SAN JOSE -- Super Micro Computer, a fast-growing networking and communications company, intends to build a 1.6 million-square-foot complex at the Mercury News' current site in North San Jose that could have 2,800 or more employees and will include something rare for the Bay Area: manufacturing activities.

The company has submitted to the city preliminary plans for the project, which will include light manufacturing, offices and warehouse space. The plans include 2,800 parking spaces, which suggests a major employment boost for San Jose.

The proposed complex, which will be built on 36 acres near the interchange of Interstate 880 and Brokaw Road, would rise near the current Super Micro headquarters and engineering operations.

Super Micro bought the site from Digital First Media, the parent company of the Mercury News, for about $30.5 million in September.

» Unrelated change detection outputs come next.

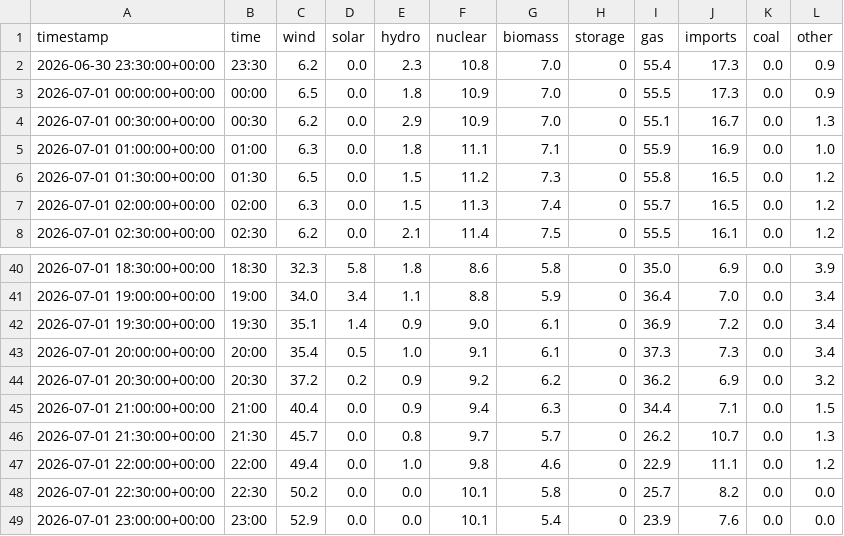
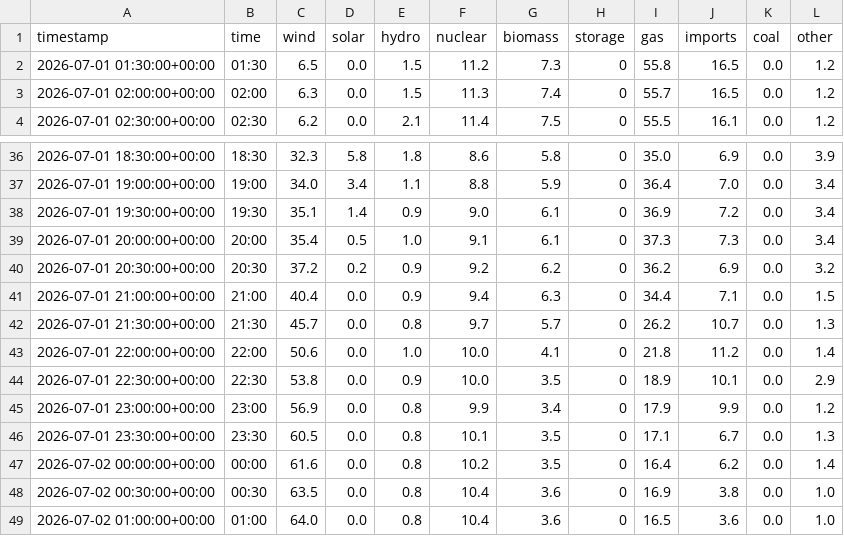
Before and after one commit to olliebranston/the-new-current-site, a CSV file: data/cleaned-live-generation-mix.csv, drawn as a sheet; only a part is shown, gaps mark what is left out.

```diff
--- a/data/cleaned-live-generation-mix.csv
+++ b/data/cleaned-live-generation-mix.csv
@@ -1,6 +1,2 @@
 timestamp,time,wind,solar,hydro,nuclear,biomass,storage,gas,imports,coal,other
-2026-06-30 23:30:00+00:00,23:30,6.2,0.0,2.3,10.8,7.0,0,55.4,17.3,0.0,0.9
-2026-07-01 00:00:00+00:00,00:00,6.5,0.0,1.8,10.9,7.0,0,55.5,17.3,0.0,0.9
-2026-07-01 00:30:00+00:00,00:30,6.2,0.0,2.9,10.9,7.0,0,55.1,16.7,0.0,1.3
-2026-07-01 01:00:00+00:00,01:00,6.3,0.0,1.8,11.1,7.1,0,55.9,16.9,0.0,1.0
 2026-07-01 01:30:00+00:00,01:30,6.5,0.0,1.5,11.2,7.3,0,55.8,16.5,0.0,1.2
@@ -46,4 +42,8 @@ timestamp,time,wind,solar,hydro,nuclear,biomass,storage,gas,imports,coal,other
 2026-07-01 21:30:00+00:00,21:30,45.7,0.0,0.8,9.7,5.7,0,26.2,10.7,0.0,1.3
-2026-07-01 22:00:00+00:00,22:00,49.4,0.0,1.0,9.8,4.6,0,22.9,11.1,0.0,1.2
-2026-07-01 22:30:00+00:00,22:30,50.2,0.0,0.0,10.1,5.8,0,25.7,8.2,0.0,0.0
-2026-07-01 23:00:00+00:00,23:00,52.9,0.0,0.0,10.1,5.4,0,23.9,7.6,0.0,0.0
+2026-07-01 22:00:00+00:00,22:00,50.6,0.0,1.0,10.0,4.1,0,21.8,11.2,0.0,1.4
+2026-07-01 22:30:00+00:00,22:30,53.8,0.0,0.9,10.0,3.5,0,18.9,10.1,0.0,2.9
+2026-07-01 23:00:00+00:00,23:00,56.9,0.0,0.8,9.9,3.4,0,17.9,9.9,0.0,1.2
+2026-07-01 23:30:00+00:00,23:30,60.5,0.0,0.8,10.1,3.5,0,17.1,6.7,0.0,1.3
+2026-07-02 00:00:00+00:00,00:00,61.6,0.0,0.8,10.2,3.5,0,16.4,6.2,0.0,1.4
+2026-07-02 00:30:00+00:00,00:30,63.5,0.0,0.8,10.4,3.6,0,16.9,3.8,0.0,1.0
+2026-07-02 01:00:00+00:00,01:00,64.0,0.0,0.8,10.4,3.6,0,16.5,3.6,0.0,1.0
```
Also changed, not shown: data/cleaned-live-carbon-intensity.csv, data/cleaned-live-power-price.csv, 8 other files.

The newspaper is expected to relocate to downtown San Jose, where it will move about 300 editorial, advertising and administration employees.

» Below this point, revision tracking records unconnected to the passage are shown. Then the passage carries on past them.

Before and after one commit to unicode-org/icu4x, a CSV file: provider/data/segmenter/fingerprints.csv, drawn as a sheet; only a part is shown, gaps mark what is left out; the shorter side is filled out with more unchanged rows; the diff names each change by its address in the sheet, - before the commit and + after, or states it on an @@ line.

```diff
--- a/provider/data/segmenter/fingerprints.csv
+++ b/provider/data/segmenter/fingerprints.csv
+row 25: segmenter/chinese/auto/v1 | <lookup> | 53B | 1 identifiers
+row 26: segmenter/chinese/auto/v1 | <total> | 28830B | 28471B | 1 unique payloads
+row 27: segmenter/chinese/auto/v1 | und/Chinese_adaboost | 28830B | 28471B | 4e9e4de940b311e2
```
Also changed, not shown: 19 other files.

Super Micro officials couldn't be immediately reached for comment, but city officials said the company will retain its current facilities and that its new complex will be an expansion of its operations.

"Super Micro has told us they are growing and they need to expand, particularly in warehousing and light manufacturing and assembly," said Nanci Klein, San Jose's deputy economic development director. "We are very excited to see them moving forward on this."

Over its most recent 12 months, Super Micro earned $36 million on revenue of $1.27 billion.

"Super Micro is doing very well, their financials are strong and they are a market leader," said Rob Enderle, a San Jose-based analyst who tracks the tech sector. "They are one of the up-and-comers."

Although new manufacturing operations are rare in the Bay Area, analysts say it makes sense for Super Micro to build this sort of operation close to its current headquarters and engineering operations, which would be minutes away from the future site.

"Silicon Valley has some of the best skilled talent in the world," said Tim Bajarin, principal analyst with Campbell-based Creative Strategies, a market researcher. "That is true both for engineering and for manufacturing."

While the Bay Area is burdened by high construction and development costs, and is expensive for businesses to operate, Super Micro could nevertheless benefit from a clustered operation, Bajarin said.

"They are in a multibillion-dollar market -- networking and communications devices -- that is moving very quickly," he noted. "So it may be worth it to Super Micro to trade higher operating costs for being able to move things to market much more quickly than their competitors." Gigamon, Lantronix and Silliconix are among the company's chief rivals.

San Jose officials said that the proposed development shows that the city can offer more than office space to expanding companies.

"The beauty of San Jose is that it can offer everything to companies, including manufacturing sites," said Kim Walesh, the city's economic development director.

Contact George Avalos at 408-859-5167. Follow him at Twitter.com/georgeavalos.